Top positive review
Chocolate Cake for Dummies
on June 2, 2003
This is an excellent book for those who like to make chocolate cakes but may not be a skilled, experienced baker. If you are an average person who is trying to bake that chocolate cake at home, then I can happily recommend this book.
The most important feature of this book is that all recipes are rated according to difficulty. Those who are beginners can choose easy recipes, while those who are already adept at angel food cakes and butter cream frostings can go directly for the complicated ones. Bakers of all abilities will be able to find a recipe that fits your skill level. For example, she correctly identifies French butter cream frostings as difficult. Other recipes that are impressive and seem to be hard are actually easy to do, and this book will rate them as such.
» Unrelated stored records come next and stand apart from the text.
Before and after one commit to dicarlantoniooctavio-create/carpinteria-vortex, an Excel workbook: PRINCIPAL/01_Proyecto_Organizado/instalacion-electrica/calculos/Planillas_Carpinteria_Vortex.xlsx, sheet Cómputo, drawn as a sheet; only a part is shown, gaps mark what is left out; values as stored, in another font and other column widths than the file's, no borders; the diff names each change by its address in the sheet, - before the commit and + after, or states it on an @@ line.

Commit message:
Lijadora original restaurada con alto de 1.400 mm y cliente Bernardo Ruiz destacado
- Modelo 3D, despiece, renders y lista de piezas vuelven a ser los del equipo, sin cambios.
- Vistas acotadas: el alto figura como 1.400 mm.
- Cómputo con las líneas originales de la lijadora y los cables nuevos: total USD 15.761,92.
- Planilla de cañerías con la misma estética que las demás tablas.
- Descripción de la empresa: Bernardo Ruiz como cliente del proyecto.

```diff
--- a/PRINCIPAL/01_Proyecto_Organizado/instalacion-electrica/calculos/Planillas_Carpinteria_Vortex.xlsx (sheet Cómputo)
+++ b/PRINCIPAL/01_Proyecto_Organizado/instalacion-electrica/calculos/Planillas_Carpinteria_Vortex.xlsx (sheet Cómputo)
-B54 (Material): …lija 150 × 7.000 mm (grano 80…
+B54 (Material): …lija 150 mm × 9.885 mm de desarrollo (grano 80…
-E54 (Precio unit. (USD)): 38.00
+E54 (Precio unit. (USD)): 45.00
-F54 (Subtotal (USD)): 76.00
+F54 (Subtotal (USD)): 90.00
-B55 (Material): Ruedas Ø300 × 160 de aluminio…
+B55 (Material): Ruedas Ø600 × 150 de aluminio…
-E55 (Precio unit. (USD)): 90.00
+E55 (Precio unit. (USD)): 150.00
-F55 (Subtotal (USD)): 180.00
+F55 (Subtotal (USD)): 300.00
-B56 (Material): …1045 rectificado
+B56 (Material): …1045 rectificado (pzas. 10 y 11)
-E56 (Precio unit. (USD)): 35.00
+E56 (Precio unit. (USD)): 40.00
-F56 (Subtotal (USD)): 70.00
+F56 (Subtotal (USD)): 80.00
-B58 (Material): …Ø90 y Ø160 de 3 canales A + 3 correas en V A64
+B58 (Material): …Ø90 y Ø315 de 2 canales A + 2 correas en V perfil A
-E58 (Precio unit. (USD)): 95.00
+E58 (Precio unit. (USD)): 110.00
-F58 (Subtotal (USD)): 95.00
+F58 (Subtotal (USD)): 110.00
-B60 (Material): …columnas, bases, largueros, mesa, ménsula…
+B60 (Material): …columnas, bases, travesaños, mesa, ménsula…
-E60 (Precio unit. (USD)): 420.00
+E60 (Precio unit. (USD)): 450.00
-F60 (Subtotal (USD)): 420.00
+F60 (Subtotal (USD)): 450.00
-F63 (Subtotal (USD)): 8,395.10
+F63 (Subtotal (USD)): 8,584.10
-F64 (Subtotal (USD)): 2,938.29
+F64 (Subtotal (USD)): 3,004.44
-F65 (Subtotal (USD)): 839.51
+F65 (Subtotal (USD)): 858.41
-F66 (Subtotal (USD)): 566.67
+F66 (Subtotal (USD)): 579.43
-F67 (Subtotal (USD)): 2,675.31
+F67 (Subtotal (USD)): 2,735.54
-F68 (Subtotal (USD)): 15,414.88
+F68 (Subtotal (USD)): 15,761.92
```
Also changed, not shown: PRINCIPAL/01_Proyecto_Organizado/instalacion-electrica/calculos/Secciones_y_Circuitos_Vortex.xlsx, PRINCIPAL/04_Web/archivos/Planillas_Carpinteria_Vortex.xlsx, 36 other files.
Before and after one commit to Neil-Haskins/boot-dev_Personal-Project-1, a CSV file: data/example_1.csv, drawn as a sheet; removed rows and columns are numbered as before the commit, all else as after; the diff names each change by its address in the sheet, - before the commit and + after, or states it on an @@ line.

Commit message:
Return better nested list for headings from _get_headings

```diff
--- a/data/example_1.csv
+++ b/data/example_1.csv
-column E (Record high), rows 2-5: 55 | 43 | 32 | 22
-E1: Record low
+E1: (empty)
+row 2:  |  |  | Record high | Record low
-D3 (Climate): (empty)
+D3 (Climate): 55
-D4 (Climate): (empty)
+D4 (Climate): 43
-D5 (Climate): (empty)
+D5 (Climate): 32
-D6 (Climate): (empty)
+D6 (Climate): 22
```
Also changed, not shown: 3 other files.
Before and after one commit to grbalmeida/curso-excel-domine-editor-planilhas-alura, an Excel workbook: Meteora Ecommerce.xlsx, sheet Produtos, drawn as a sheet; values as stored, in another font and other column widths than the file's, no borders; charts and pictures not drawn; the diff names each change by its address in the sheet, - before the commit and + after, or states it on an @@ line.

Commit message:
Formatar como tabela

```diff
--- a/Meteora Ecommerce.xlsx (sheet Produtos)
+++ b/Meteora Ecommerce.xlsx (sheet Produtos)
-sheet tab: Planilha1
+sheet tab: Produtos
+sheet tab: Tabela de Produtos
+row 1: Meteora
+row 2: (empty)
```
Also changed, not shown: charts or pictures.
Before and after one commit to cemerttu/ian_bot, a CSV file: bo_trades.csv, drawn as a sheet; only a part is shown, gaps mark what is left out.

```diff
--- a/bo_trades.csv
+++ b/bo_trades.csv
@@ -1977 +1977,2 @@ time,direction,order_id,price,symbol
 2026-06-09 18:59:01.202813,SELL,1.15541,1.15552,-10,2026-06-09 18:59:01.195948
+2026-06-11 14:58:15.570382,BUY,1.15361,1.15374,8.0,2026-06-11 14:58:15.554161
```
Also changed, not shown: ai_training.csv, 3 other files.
This book has a lot going for it besides the rating system. The first 50 pages or so give you just the right amount of information so you can do the recipes. It is also very good about telling you what kind of equipment you will need for the various recipes. The recipes are clear and easy to follow most of the time. It also has a good dissertation on various types of icings and frostings, and matching them up to various cakes. The only short point here is the subject of matching up refrigerated versus cakes that can be stored at room temperature and what icings and frostings will match them.
There are a few problems, but they are minor. The description of semisweet and bittersweet chocolate is not correct. The statement that margarine can be substituted for baking in all recipes is also not correct, since the margarine can have wildly differing amounts of water that will have unpredictable results on any one recipe. The author is a trained, professional baker. This is often good, as the instructions are based on tried and true professional techniques that really work (which is sadly not true of many books about baking), but she often overestimates the abilities of beginner bakers. The vocabulary can have professional terms or techniques not otherwise explained, and the difficulty rating of some of the recipes should be increased; for example, anything that involves whipping and folding egg whites should be intermediate, not easy.